If you lost your job or experienced a decrease in income, would you cut back on spending? According to trends throughout the last couple of decades, most people would answer than question with "no."

Despite falling incomes, "the bottom 95%" of Americans, for the most part, maintained their lifestyles by spending money they do not have. By 2007, according to economic research, the 95% had $1.48 in debt for every dollar earned. Since then, the picture has not changed much.

While some folks were forced to see their debt balloon inflate just so they can stay in their homes and put food on the table, others continued spending only to keep up with "the top 5%" and feel successful.

"We are so inundated by this idea of accumulating things," said Michael Kay, President of Financial Focus in Livingston. "We need to keep spending in order to feel that we are successful."

He said the habit of debt has become "our normal," but instead, people should take a step back and redefine what happiness really is.

"Cut the fat," Kay advised. "Look at where you spend your discretionary spending."

Do you need to have every cable channel? Must your family eat at a restaurant more than once a week? Do you need to buy tissues from the most expensive grocery stores?

Kay said if debt recovery is not possible for some people through cutting discrentionary spending, then they possess a "structural problem." At that point, changes must be made in one's fixed spending, like housing.

"Getting control of your financial life is the adult thing to do; it is the responsible thing to do," explained Kay.
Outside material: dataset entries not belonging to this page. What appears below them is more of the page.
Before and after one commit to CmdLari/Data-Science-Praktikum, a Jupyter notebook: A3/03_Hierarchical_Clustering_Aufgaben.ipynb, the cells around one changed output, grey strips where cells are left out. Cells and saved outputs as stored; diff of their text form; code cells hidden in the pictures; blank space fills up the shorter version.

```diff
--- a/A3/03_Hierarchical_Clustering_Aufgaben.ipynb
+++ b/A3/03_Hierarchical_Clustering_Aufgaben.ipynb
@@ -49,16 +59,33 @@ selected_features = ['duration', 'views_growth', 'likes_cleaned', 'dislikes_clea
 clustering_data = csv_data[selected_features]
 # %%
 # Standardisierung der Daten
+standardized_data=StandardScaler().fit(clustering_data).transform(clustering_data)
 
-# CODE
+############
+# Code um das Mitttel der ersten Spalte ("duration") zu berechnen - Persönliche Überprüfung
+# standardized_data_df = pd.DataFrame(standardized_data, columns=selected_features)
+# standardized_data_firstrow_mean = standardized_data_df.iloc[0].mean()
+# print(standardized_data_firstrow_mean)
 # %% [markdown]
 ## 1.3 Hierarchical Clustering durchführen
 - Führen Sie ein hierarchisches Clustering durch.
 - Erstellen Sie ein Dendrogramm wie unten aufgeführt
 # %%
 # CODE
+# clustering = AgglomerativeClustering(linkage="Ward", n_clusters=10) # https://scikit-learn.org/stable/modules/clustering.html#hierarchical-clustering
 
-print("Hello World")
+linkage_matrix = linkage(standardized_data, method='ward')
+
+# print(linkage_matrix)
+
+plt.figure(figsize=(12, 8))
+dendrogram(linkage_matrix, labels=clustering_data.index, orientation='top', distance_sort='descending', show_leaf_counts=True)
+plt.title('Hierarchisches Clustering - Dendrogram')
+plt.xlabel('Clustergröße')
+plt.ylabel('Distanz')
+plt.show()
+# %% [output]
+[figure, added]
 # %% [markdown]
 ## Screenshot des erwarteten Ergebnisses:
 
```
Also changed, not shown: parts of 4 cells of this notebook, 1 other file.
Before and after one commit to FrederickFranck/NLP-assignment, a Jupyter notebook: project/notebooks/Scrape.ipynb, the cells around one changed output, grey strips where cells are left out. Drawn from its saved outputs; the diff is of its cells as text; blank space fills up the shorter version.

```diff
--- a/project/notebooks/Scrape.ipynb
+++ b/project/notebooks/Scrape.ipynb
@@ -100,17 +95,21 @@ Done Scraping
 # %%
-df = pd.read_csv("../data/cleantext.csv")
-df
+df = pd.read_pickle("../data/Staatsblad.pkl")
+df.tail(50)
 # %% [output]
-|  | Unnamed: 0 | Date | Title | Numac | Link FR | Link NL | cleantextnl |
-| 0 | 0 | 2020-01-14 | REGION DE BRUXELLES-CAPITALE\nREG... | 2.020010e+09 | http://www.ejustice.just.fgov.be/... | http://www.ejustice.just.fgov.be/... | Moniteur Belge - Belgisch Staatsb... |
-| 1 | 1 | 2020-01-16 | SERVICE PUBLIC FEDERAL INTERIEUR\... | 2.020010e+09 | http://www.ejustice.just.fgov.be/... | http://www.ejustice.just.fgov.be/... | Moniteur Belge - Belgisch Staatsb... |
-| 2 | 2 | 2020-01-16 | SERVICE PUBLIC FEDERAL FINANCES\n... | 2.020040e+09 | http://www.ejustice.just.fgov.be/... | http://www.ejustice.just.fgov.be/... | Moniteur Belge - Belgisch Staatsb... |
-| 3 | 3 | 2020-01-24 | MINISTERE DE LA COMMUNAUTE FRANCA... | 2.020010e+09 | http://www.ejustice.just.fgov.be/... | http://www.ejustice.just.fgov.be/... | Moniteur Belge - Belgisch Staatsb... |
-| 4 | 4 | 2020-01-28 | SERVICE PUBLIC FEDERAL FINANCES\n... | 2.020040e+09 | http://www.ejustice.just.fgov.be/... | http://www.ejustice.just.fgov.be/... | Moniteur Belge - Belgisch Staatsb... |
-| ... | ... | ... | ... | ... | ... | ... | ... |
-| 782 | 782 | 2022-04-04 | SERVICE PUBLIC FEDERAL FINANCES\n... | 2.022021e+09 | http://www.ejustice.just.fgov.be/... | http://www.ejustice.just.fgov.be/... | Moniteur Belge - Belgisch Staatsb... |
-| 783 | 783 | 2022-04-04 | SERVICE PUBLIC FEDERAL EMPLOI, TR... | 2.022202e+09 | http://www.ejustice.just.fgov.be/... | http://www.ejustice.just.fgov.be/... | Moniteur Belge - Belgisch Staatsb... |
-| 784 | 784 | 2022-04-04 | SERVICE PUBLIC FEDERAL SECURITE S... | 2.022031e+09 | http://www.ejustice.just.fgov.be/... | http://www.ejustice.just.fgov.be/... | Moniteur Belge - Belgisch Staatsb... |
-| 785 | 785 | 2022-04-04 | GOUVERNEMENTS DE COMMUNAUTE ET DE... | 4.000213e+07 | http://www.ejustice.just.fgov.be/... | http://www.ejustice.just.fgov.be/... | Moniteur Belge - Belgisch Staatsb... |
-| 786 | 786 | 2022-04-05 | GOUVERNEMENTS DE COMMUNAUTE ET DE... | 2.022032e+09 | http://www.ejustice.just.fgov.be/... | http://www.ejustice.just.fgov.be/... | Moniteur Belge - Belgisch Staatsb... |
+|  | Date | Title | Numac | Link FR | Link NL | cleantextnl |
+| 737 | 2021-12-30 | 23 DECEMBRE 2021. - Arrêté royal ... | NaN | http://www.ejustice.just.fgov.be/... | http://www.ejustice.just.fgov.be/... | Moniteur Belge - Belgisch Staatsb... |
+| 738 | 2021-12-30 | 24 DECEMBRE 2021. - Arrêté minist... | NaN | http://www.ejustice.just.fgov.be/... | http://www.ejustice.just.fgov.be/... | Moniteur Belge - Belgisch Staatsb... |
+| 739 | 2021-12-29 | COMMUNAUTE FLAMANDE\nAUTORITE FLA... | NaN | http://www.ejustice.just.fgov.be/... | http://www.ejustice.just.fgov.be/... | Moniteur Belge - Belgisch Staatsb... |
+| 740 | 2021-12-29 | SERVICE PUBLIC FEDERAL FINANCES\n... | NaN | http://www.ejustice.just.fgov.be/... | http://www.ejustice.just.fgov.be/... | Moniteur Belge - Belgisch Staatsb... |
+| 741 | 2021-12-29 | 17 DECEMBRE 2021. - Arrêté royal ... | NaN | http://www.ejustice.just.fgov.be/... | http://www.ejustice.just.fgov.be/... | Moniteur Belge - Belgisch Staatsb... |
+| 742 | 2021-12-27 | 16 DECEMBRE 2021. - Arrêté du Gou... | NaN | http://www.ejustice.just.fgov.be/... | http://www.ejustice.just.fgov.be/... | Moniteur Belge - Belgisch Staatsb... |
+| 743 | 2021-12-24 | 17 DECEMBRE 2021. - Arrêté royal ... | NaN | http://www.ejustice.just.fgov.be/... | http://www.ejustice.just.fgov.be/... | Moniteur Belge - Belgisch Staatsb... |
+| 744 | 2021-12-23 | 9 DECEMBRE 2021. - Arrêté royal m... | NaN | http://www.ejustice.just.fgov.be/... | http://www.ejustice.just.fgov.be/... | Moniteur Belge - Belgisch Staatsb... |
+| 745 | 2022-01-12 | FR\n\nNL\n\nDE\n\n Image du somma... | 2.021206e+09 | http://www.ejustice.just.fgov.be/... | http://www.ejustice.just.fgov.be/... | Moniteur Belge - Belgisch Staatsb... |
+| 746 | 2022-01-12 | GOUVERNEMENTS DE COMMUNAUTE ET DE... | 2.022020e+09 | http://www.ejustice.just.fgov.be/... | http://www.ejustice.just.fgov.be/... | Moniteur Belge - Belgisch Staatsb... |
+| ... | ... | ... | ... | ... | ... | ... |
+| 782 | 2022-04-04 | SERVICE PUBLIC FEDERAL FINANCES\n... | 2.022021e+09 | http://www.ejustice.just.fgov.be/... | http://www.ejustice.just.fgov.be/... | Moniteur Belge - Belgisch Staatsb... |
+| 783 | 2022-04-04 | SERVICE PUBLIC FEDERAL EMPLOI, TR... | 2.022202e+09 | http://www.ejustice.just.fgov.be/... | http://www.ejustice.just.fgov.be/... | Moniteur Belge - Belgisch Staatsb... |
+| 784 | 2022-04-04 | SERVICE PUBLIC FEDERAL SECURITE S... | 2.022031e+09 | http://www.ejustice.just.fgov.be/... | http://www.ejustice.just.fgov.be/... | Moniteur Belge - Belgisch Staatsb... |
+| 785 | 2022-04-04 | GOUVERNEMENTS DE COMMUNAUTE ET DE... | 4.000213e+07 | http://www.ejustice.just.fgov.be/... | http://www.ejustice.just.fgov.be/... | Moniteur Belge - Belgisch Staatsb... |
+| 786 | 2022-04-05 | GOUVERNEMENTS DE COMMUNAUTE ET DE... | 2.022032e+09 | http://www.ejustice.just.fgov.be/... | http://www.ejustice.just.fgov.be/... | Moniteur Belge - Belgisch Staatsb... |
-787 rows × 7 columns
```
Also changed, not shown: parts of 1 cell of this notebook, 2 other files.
It can take time, but it can be done in small, measurable, meaningful steps.